Aim of the task | Where in the data below does the word "DirectoryHeader" appear? Copy each line that holds it.

Records for this task |
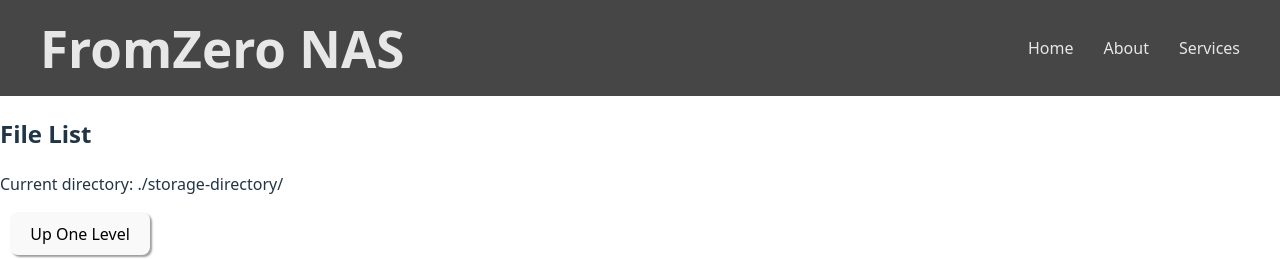
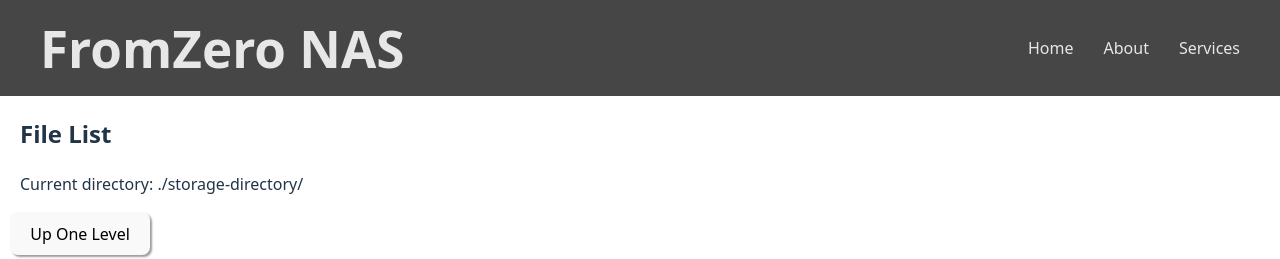
Before and after one commit to BKHowland/from-zero-nas, a React (Vite) app in the folder frontend/: page / in a window 1280 px wide. Shown: the top 259 px of the page. Built offline with nearby package versions, Linux system fonts and the light colour scheme; no server answers.

Commit message:
fix directory header

```diff
--- a/frontend/src/components/DirectoryHeader.jsx
+++ b/frontend/src/components/DirectoryHeader.jsx
@@ -2,8 +2,10 @@
 function DirectoryHeader({ currentDir }) {
   return (
     <>
+      <div className="directory-header">
         <h2>File List</h2>
         <p>Current directory: {currentDir}</p>
+      </div>
     </>
   );
 }
--- a/frontend/src/index.css
+++ b/frontend/src/index.css
@@ -59,6 +59,10 @@ header hr {
   margin-top: 20px;
 }
 
+.directory-header {
+  margin-left: 20px;
+}
+
 a {
   font-weight: 500;
   color: #646cff;
@@ -78,6 +82,7 @@ body {
 h1 {
   font-size: 3.2em;
   line-height: 1.1;
+  margin-left: 20px;
 }
 
 button {
```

Task output |
--- a/frontend/src/components/DirectoryHeader.jsx
+++ b/frontend/src/components/DirectoryHeader.jsx
 function DirectoryHeader({ currentDir }) {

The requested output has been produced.